However, things aren’t happening quickly. Any software fix will require regulatory approval. Additional pilot training may be required. One reason Boeing developed the 737 Max was to avoid training costs that would come had it developed a totally new model. The Max was considered an extension of the 737.
American Airlines said April 14 that it is extending its cancellations for Boeing 737 Max through Aug. 19, or well into the busy summer flying season.
American and other carriers with the 737 Max in their fleets have canceled flights, adding more stress for their customers to deal with. In American’s case, it says about 115 flights a day, or about 15 percent of its total flying, will be canceled through Aug. 19.
It may be a cliché, but it’s true. It takes years to build up a reputation. They can unravel quickly.
Brand Finance, a U.K. consulting company, said on March 27 that Boeing’s brand value would plummet by $7.5 billion as a result of the 737 Max being grounded. Brand Finance estimated the value of the brand at $32 billion on Jan. 1.
The Reuters news service asked Brand Finance to update its estimate. The company came back this week with a figure of $12 billion.
‘We Own It’
Boeing CEO Dennis Muilenberg put out a statement on April 5 outlining how it was coping with the crisis.
“Safety is our responsibility and we own it,” he said. “When the MAX returns to the skies, we’ve promised our airline customers and their passengers and crews that it will be as safe as any airplane every to fly.”
Nice words. But until the fix is implemented, they are only words.
Boeing is scheduled to report first-quarter earnings later this month. That will provide a snapshot of the financial impact so far.
That will be key information. But it will only be one piece of a very large, very complex puzzle. In the meantime, presidential tweets, flight cancellations and other events demonstrate the stress on Boeing’s reputation and image following hundreds of deaths.
UPDATE (April 22): Things just even worse for Boeing. The New York Times, in an April 20 story, reported that the company’s 787 Dreamliner factory in South Carolina “has been plagued by shoddy production and weak oversight that have threatened to compromise safety.”
The newspaper said it reviewed hundreds of pages of company e-mails, documents and federal records. The Times also interviewed current and former Boeing employees.
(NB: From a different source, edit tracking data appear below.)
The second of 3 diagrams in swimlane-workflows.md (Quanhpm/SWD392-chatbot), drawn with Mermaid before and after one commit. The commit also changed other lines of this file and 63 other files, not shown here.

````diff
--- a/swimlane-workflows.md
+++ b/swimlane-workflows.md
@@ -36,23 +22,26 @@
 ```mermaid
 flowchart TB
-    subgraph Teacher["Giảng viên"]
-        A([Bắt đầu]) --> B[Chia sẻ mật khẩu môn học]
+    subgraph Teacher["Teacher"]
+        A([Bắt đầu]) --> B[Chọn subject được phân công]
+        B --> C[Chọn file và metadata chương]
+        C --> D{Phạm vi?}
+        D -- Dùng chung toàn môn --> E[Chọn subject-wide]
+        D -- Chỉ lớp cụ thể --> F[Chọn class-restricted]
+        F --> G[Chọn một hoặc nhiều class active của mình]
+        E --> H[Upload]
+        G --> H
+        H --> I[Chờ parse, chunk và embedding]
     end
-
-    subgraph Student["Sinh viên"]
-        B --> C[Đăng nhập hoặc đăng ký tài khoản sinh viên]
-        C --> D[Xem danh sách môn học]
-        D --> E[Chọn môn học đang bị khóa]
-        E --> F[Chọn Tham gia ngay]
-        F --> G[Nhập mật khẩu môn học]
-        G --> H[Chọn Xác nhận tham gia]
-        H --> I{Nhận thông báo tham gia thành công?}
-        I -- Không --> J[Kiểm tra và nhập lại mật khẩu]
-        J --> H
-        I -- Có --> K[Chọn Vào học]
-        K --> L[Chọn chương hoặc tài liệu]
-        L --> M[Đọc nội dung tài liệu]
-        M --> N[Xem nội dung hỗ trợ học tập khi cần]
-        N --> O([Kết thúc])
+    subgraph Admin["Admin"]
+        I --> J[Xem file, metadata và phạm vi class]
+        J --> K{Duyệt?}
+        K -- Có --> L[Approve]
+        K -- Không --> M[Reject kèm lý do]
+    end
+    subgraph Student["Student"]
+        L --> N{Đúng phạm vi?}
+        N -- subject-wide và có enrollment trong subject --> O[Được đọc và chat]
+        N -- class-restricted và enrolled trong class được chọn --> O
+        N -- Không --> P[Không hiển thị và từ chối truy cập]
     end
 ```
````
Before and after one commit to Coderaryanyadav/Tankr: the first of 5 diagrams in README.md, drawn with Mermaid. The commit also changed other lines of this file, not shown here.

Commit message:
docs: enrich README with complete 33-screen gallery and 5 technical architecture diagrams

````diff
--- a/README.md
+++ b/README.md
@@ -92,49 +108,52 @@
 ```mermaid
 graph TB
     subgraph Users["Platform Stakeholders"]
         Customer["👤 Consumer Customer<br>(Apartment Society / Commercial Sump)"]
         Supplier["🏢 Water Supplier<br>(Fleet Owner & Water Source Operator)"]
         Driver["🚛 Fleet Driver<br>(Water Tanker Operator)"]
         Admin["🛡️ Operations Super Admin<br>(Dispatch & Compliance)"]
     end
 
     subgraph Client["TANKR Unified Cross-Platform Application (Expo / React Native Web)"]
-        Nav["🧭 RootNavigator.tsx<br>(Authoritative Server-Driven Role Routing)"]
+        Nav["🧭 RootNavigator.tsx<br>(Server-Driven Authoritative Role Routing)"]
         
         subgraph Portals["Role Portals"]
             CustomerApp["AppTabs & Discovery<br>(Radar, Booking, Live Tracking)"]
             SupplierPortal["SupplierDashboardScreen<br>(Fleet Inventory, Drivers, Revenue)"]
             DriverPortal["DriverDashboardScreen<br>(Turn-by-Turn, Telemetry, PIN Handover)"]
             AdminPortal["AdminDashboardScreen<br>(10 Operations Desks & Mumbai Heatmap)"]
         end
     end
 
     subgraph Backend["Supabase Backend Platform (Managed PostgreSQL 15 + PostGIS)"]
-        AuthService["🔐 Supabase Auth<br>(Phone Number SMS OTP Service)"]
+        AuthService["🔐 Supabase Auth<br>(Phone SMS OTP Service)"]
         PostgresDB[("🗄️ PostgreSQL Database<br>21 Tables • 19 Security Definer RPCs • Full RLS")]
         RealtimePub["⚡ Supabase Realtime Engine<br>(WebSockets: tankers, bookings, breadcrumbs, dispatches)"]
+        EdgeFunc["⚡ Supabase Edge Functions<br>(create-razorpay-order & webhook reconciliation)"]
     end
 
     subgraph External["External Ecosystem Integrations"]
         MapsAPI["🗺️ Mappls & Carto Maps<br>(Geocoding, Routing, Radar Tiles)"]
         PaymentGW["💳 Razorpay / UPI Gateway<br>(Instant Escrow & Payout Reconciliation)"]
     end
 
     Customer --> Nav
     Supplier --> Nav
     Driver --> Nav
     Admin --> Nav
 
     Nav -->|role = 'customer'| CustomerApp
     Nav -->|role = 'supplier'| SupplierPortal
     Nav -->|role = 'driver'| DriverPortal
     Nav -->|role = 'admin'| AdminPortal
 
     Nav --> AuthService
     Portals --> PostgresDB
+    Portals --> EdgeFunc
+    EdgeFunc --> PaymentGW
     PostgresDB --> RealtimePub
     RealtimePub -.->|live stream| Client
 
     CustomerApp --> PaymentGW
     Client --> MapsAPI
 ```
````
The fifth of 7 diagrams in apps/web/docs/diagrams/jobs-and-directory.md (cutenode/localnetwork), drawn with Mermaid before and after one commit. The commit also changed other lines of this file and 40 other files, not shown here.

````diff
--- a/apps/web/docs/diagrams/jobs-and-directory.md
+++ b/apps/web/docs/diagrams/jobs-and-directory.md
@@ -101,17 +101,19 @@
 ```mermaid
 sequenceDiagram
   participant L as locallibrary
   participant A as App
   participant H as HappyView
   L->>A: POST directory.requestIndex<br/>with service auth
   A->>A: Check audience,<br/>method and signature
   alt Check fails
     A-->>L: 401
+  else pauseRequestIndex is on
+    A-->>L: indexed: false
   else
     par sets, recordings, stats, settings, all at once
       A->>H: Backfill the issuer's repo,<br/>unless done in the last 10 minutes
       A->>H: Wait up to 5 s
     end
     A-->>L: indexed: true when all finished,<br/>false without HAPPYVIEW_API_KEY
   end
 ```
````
The publication summarized its findings as showing “a culture that often valued production speed over quality. ”
Boeing, in a statement, disputed that, saying its South Carolina employees are “producing the highest levels of quality in our history.”
Nevertheless, the Times story is another blow to Boeing’s image at a time it really can’t afford it because of the 737 Max situation.